If you need to model actual parts, and you don't have a FEM code to use yourself, then Matlab offers a PDE toolbox that can be used to solve various FEM problems. From looking at their documentation, the easiest way to import models is by using .stl files link.
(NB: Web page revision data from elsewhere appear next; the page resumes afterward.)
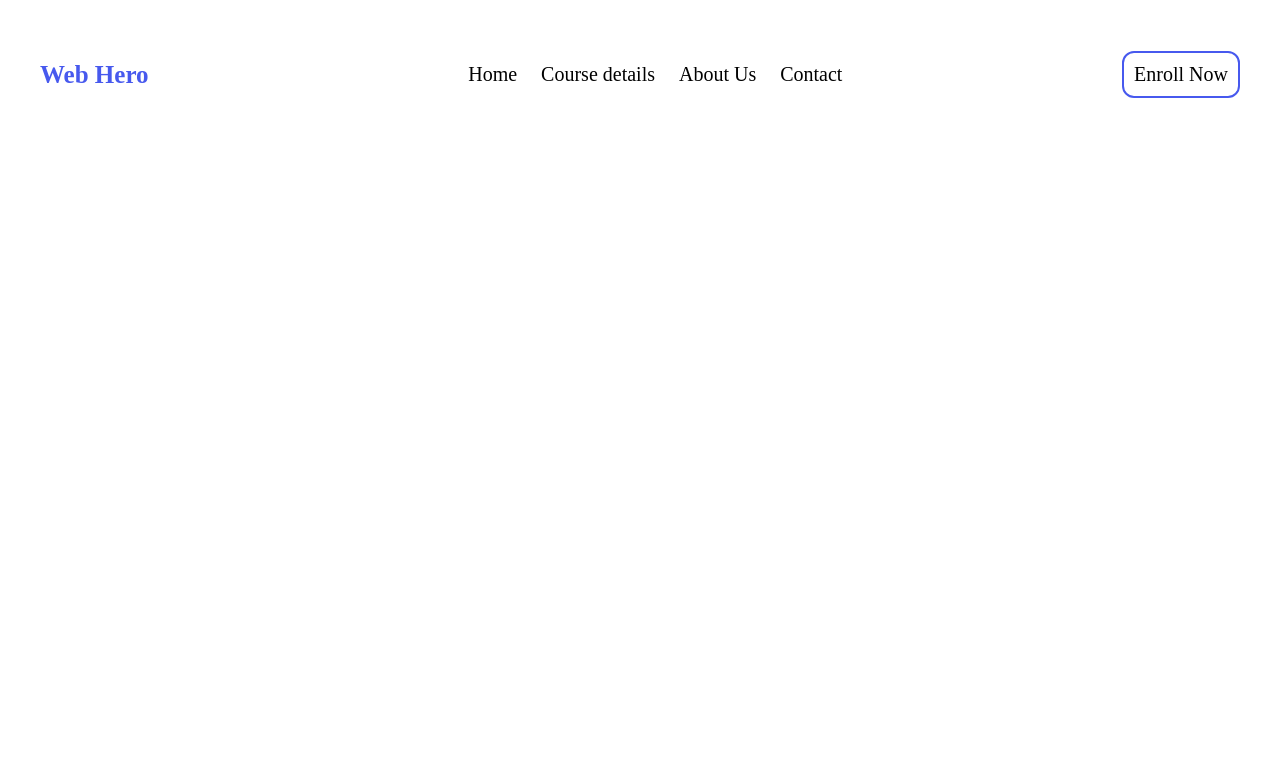
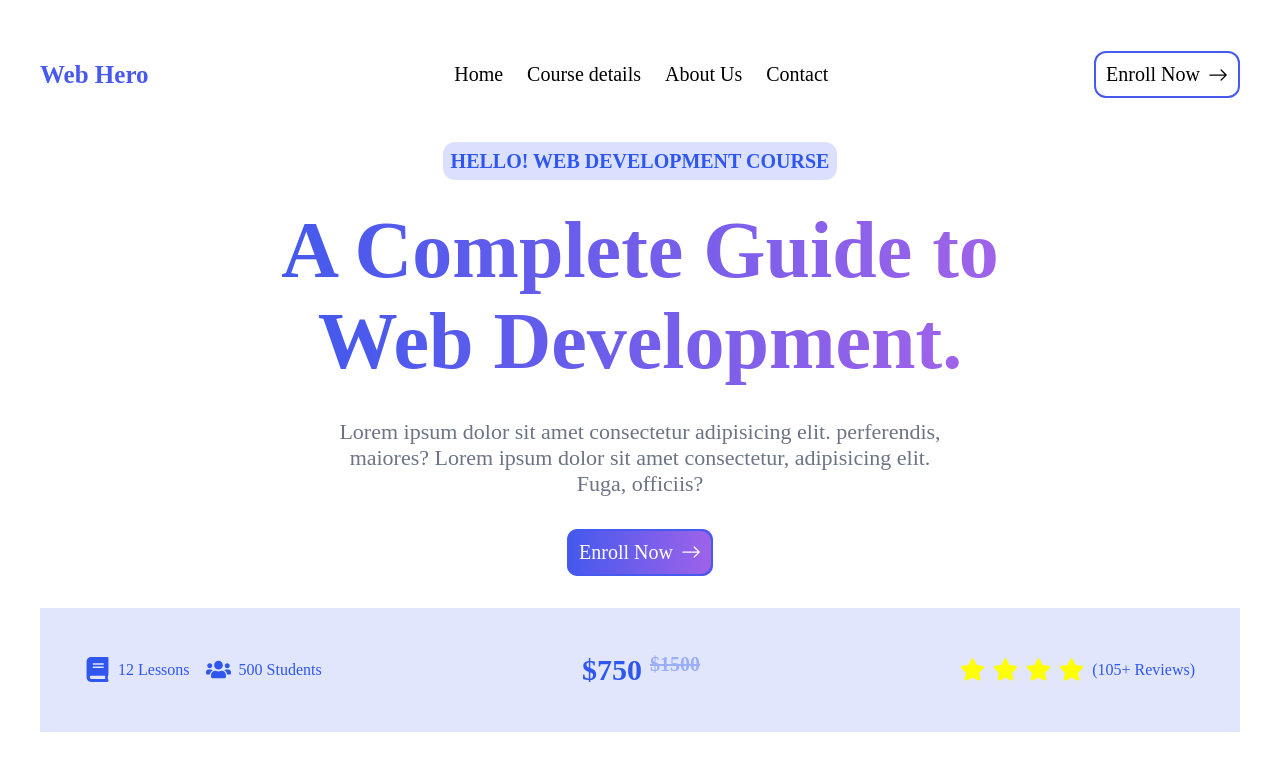
Before and after one commit to jakariamasum/Web-Hero, a React (Vite) app: page / in a window 1280 px wide. Shown: the top 770 px of the page. Built offline with nearby package versions, Linux system fonts and the light colour scheme.

Commit message:
hero section added

```diff
--- a/package.json
+++ b/package.json
@@ -14,6 +14,7 @@
     "match-sorter": "^6.3.1",
     "react": "^18.2.0",
     "react-dom": "^18.2.0",
+    "react-icons": "^4.11.0",
     "react-router-dom": "^6.16.0",
     "sort-by": "^1.2.0"
   },
--- a/src/App.jsx
+++ b/src/App.jsx
@@ -1,9 +1,11 @@
 import Navbar from "./components/Navbar/Navbar"
 import './App.css'
+import Hero from "./components/Hero/Hero"
 function App() {
   return (
     <div>
       <Navbar/>
+      <Hero/>
     </div>
   )
 }
--- a/src/components/Button/Button.jsx
+++ b/src/components/Button/Button.jsx
@@ -1,9 +1,10 @@
 import styles from './Button.module.css';
+import { BsArrowRight } from 'react-icons/bs';
 
 const Button = ({text}) => {
     return (
         <div className={styles.btn}>
-            {text}
+            {text} <BsArrowRight/>
         </div>
     );
 };
--- a/src/components/Button/Button.module.css
+++ b/src/components/Button/Button.module.css
@@ -4,6 +4,10 @@
     border-radius: 12px;
     cursor: pointer;
     font-size: 20px;
+    display: flex;
+    justify-content: center;
+    align-items: center;
+    gap: 0.5rem;
 }
 .btn:hover{
     color: white;
--- /dev/null
+++ b/src/components/Hero/Hero.jsx
@@ -0,0 +1,41 @@
+import Button from '../Button/Button';
+import styles from './Hero.module.css';
+import { FaBook,FaUsers,FaStar} from 'react-icons/fa';
+const Hero = () => {
+    return (
+        <div className={styles.container}>
+            <div className={styles.box}>
+                <span>HELLO! WEB DEVELOPMENT COURSE</span>
+            </div>
+            <div className={styles.text}>
+                <span>A Complete Guide to</span> <br />
+                <span> Web Development.</span>
+            </div>
+            <div className={styles.subText}>
+                <span>Lorem ipsum dolor sit amet consectetur adipisicing elit. perferendis, maiores? Lorem ipsum dolor sit amet consectetur, adipisicing elit. Fuga, officiis? </span>
+            </div>
+            <div className={styles.btn}>
+                <Button text={'Enroll Now'} />
+            </div>
+            <div className={styles.stats}>
+                <div>
+                    <div><FaBook size={25}/> <span>12 lessons</span></div>
+                    <div><FaUsers size={25}/> <span>500 students</span> </div>
+                </div>
+                <div>
+                    <span>$750</span>
+                    <span><s>$1500</s></span>
+                </div>
+                <div>
+                    <FaStar size={25} fill='yellow'/>
+                    <FaStar size={25} fill='yellow'/>
+                    <FaStar size={25} fill='yellow'/>
+                    <FaStar size={25} fill='yellow'/>
+                     <span>(105+ reviews)</span>
+                </div>
+            </div>
+        </div>
+    );
+};
+
+export default Hero;
--- /dev/null
+++ b/src/components/Hero/Hero.module.css
@@ -0,0 +1,72 @@
+.container{
+    display: flex;
+    flex-direction: column;
+    gap: 2rem;
+    margin:40px 0;
+}
+.box>span{
+    background-color: #DAE0FD;
+    color: #2F57F0;
+    font-size: 20px;
+    padding: 8px;
+    border-radius: 12px;
+    font-weight: bold;
+}
+.text>span{
+    background:  linear-gradient(90deg, #4459ED, #9F63E9);
+    font-size: 80px;
+    -webkit-text-fill-color: rgba(255, 255, 255, 0.001);
+    color: #192335;
+    -webkit-background-clip: text;
+    font-weight: bold;
+}
+.subText{
+    color:#6b7385;
+    box-sizing: border-box;
+    font-size: 22px;
+    text-align: center;
+    padding: 0 24%;
+}
+.btn{
+    background:  linear-gradient(90deg, #4459ED, #9F63E9);
+    width: fit-content;
+    margin: 0 auto;
+    border-radius: 10px;
+    display: flex;
+    align-items: center;
+    color: white;
+}
+.stats{
+    display: flex;
+    justify-content: space-between;
+    text-transform: capitalize;
+    padding: 45px;
+    background-color: #E1E6FD;
+    align-items: center;
+    color: #2F57EF;
+}
+.stats>:nth-child(1){
+    display: flex;
+    justify-content: space-between;
+    gap: 1rem;
+    align-items: center;
+}
+.stats>div>div, .stats>:last-child{
+    display: flex;
+    align-items: center;
+    gap: 8px;
+    color: #2F57EF;
+}
+
+.stats>:nth-child(2){
+    font-weight: bold;
+    font-size: 25px;
+    position: relative;
+    font-size: 30px;
+    gap: 0.5rem;
+    display: flex;
+}
+.stats>:nth-child(2)>:last-child{
+    font-size: 20px;
+    color: #9BAEF8;
+}
```
Also changed, not shown: 1 other file (tests, documents, lock files or other folders).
There are a number of CAD programs that can be used to build models and export them as stl files, as mentioned by @knl in the comments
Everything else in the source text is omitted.